Anything that has germs on it and makes contact with your eyes, nose, or mouth allows those germs to enter the body. Your toothbrush is something you put in your mouth every day, or at least it should be. It is important to keep it clean to avoid exposing your mouth and body to unwanted germs.
Rinsing, Drying, And Storing
After brushing your teeth, it is not enough to just tap the brush against the sink to remove excess water. You've just used your brush to remove plaque, bacteria and germs from your teeth and gums, so this icky stuff needs to be rinsed away.

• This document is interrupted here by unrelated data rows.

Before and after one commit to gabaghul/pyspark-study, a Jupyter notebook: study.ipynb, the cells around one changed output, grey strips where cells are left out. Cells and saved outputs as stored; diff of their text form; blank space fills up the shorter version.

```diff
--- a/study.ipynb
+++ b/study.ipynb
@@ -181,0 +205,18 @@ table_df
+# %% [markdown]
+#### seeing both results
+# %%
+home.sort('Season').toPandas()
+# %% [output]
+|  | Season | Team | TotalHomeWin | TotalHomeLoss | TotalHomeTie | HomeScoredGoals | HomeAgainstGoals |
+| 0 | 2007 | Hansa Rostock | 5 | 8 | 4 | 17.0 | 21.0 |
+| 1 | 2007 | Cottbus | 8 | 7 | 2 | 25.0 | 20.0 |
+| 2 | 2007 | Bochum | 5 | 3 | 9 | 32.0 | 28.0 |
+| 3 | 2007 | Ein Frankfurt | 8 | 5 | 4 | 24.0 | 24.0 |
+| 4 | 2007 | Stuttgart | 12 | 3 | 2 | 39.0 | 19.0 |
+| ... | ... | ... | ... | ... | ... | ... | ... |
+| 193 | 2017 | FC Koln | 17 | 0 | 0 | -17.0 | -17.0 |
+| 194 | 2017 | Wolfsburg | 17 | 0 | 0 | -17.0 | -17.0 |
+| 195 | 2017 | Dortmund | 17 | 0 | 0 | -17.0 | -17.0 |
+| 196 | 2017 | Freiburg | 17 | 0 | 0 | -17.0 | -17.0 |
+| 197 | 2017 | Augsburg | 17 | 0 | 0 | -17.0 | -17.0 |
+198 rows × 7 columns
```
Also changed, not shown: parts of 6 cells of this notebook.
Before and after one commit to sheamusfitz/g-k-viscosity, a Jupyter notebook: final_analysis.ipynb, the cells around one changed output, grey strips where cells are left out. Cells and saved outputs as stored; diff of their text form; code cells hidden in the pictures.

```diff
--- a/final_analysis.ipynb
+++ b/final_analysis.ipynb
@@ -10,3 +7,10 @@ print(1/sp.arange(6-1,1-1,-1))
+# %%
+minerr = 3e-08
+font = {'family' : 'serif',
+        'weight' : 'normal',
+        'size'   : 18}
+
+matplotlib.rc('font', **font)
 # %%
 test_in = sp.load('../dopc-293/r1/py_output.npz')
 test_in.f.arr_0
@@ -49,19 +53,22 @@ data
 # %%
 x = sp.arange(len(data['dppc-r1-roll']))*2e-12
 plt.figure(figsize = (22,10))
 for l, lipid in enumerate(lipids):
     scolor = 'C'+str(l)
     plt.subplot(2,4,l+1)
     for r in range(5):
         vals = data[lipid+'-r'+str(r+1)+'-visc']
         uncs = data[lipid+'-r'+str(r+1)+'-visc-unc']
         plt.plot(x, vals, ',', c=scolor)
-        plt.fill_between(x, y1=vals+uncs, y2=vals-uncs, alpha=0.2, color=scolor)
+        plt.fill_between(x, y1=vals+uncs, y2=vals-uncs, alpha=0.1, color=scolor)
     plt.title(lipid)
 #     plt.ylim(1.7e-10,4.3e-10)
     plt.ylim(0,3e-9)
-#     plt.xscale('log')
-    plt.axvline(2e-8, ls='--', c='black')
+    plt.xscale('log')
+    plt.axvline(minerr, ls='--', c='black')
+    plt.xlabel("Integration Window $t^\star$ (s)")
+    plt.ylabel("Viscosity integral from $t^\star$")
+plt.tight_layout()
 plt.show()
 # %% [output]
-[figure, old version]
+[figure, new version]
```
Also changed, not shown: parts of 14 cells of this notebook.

To remove germs, run the brush under warm tap water and rub a clean finger across the bristles to make sure the water reaches deep within them. Then you can tap it to remove excess water.
Your toothbrush need to dry between uses. Bacteria that cause gum disease are anaerobic, which means they thrive in a low-oxygen environment and die when exposed to air. So, if you allow your toothbrush to air dry between uses and avoid storing in a container or bag, you can kill germs. You can also use two different toothbrushes to make sure one dries out completely between uses.
You can also prevent the growth of anaerobic bacteria by storing your toothbrush upright with the bristles up and handle down. This allows any excess water to drain from the bristles. If you've ever looking at the bottom of your toothbrush holder, you'll notice a collection of scum on on it; you don't want this on your bristles, so make sure they are upright.
Using A Toothbrush Holder
A good toothbrush holder generally holds the toothbrushes upright and allows water to drain into the bottom. To keep your toothbrush as germ free as possible, choose a holder that does not allow one toothbrush to make contact with another. It not a good idea to use drinking glasses as toothbrush holders or lay your toothbrush on the counter when not in use. If someone in the family is sick and your toothbrush touches his or her brush, those germs are going into your mouth the next time you brush. Ick!
You should clean your toothbrush holder at least once a week as well. The excess moisture from your toothbrush gets on the holder, and if you keep putting your toothbrush back into the same place, it will inevitably pick up germs left behind from each use.
If you have questions about caring for your toothbrush and how often to get a new one, talk to a dentist like Dr. Scott Macpherson. He can recommend a good toothbrush for you and give you advice on proper toothbrush care.